THE AFSCME FAMILY IS A BIG ONE.
Jim Cook is a bridge mechanic for the city of Toledo; he does one of the most dangerous jobs in the world.
Before becoming a full time bridge mechanic, Cook served in the U.S. Army. After he returned home, Cook worked as an ironworker with his father and brothers.
“Ironworkers built this country, built this city,” Cook said.
A bridge inspector is responsible for much more than inspecting bridges.
“You’ve seen those buoys on the Maumee River and Lake Erie. It’s my job to make sure they work.”
Cook said there are two choices when climbing up the side of a bridge. You can either climb the ladder or walk up the cables.
“I take the cables,” Cook said.
Everything bridge inspectors do is dangerous.
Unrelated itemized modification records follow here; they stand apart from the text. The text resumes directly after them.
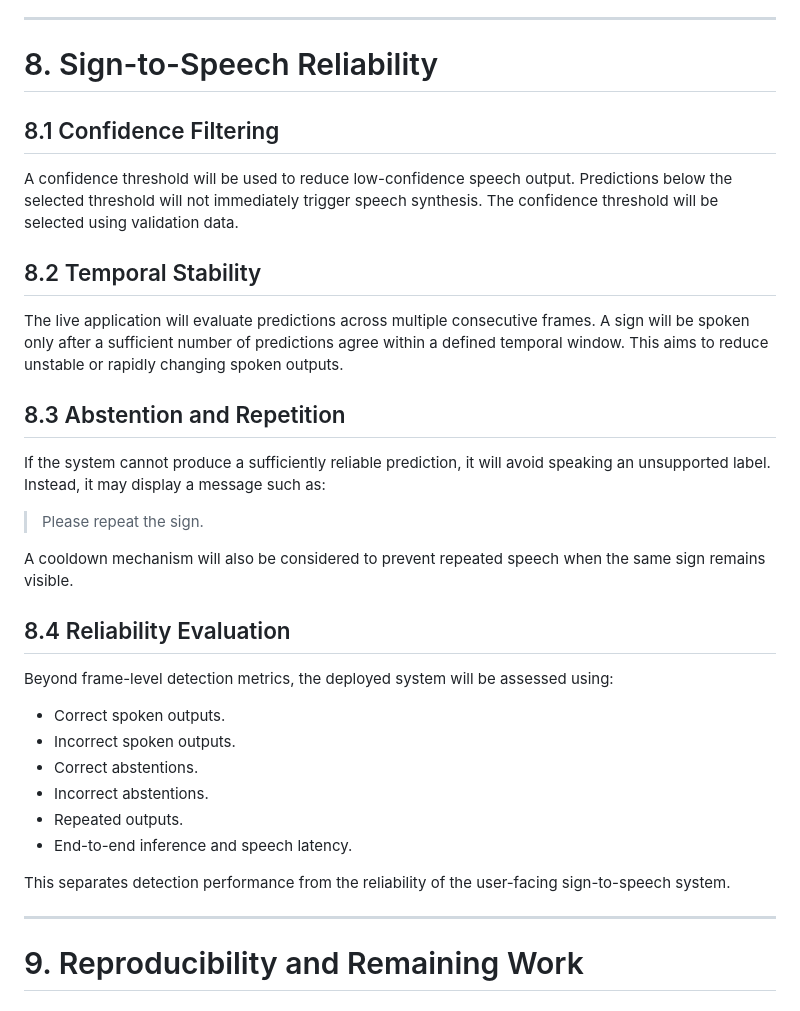
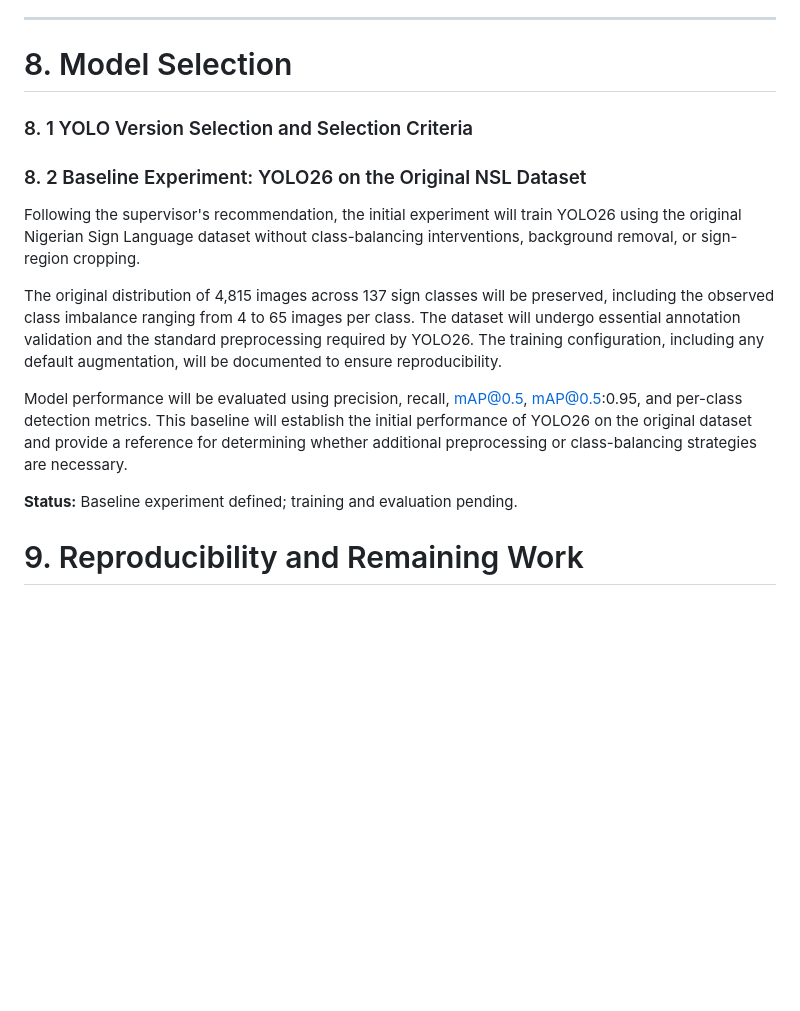
Before and after one commit to Candace352/AI-System-Design-Nigerian-Sign-Language-Sign-to-Speech-Project, a Markdown page: README.md, the part around the change. Drawn GitHub-style; blank space fills up the shorter version.

Commit message:
updates on steps for #8

```diff
--- a/README.md
+++ b/README.md
@@ -621,38 +621,17 @@ Background-removed images will test whether eliminating irrelevant visual inform
 
 ---
 
-# 8. Sign-to-Speech Reliability
+# 8. Model Selection
+### 8. 1 YOLO Version Selection and Selection Criteria
+### 8. 2 Baseline Experiment: YOLO26 on the Original NSL Dataset
 
-## 8.1 Confidence Filtering
+Following the supervisor's recommendation, the initial experiment will train YOLO26 using the original Nigerian Sign Language dataset without class-balancing interventions, background removal, or sign-region cropping.
 
-A confidence threshold will be used to reduce low-confidence speech output. Predictions below the selected threshold will not immediately trigger speech synthesis. The confidence threshold will be selected using validation data.
+The original distribution of 4,815 images across 137 sign classes will be preserved, including the observed class imbalance ranging from 4 to 65 images per class. The dataset will undergo essential annotation validation and the standard preprocessing required by YOLO26. The training configuration, including any default augmentation, will be documented to ensure reproducibility.
 
-## 8.2 Temporal Stability
+Model performance will be evaluated using precision, recall, mAP@0.5, mAP@0.5:0.95, and per-class detection metrics. This baseline will establish the initial performance of YOLO26 on the original dataset and provide a reference for determining whether additional preprocessing or class-balancing strategies are necessary.
 
-The live application will evaluate predictions across multiple consecutive frames. A sign will be spoken only after a sufficient number of predictions agree within a defined temporal window. This aims to reduce unstable or rapidly changing spoken outputs.
-
-## 8.3 Abstention and Repetition
-
-If the system cannot produce a sufficiently reliable prediction, it will avoid speaking an unsupported label. Instead, it may display a message such as:
-
-> Please repeat the sign.
-
-A cooldown mechanism will also be considered to prevent repeated speech when the same sign remains visible.
-
-## 8.4 Reliability Evaluation
-
-Beyond frame-level detection metrics, the deployed system will be assessed using:
-
-- Correct spoken outputs.
-- Incorrect spoken outputs.
-- Correct abstentions.
-- Incorrect abstentions.
-- Repeated outputs.
-- End-to-end inference and speech latency.
-
-This separates detection performance from the reliability of the user-facing sign-to-speech system.
-
----
+**Status:** Baseline experiment defined; training and evaluation pending.
 
 # 9. Reproducibility and Remaining Work
 
```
“Hanging under bridges, repairing guardrails as cars whiz by, it’s all dangerous,” Cook said. In 2007, Cook was injured on the job, and he had to have his lower spine replaced. Doctors told Cook he wouldn’t go back to work.
“I’m not looking for a free ride, I wasn’t raised that way,” he said. “I’m never going to get rich climbing cables, but I love this town.”
Working long hours, Cook has to eat quickly on the go.
“I don’t have a microwave in my truck so I spend my lunch money in local restaurants,” he said.
Cook likes to hunt and fish. He played hockey for many years and coached youth hockey.
“I wouldn’t want to live anywhere else. I wouldn’t want to work anywhere else.”
Stephanie Wiley is a child care attendant in Ohio. Each day, she wakes up before the sun rises to help children with special needs ride the bus to school.
For 25 years, she has been helping to care for children in her community to ensure that they are safe, healthy, and happy.
Ray Barnhardt of AFSCME Local 2678 is a 15-year member of the campus police force at Cuyahoga Community College (Tri-C) in Cleveland Ohio. Early in 2016, Ray’s quick thinking and dedication to service saved the life of a student.
According to union President John P. Buettner, at around 10:30 that morning Officer Barnhardt was on Tri-C’s western campus when an out of breath student approached him saying “‘I need your help right now – a woman is going to jump,’ and the two took off running,” he said.
They raced to the main campus building which has a large, common area where they saw a woman on the second-story balcony surrounding room. She was on the outside of the railing holding on with one hand.
Barnhardt dashed up the stairs arriving just as the woman let go. Fortunalty, he was quick enough to grab her and pull her to back safety.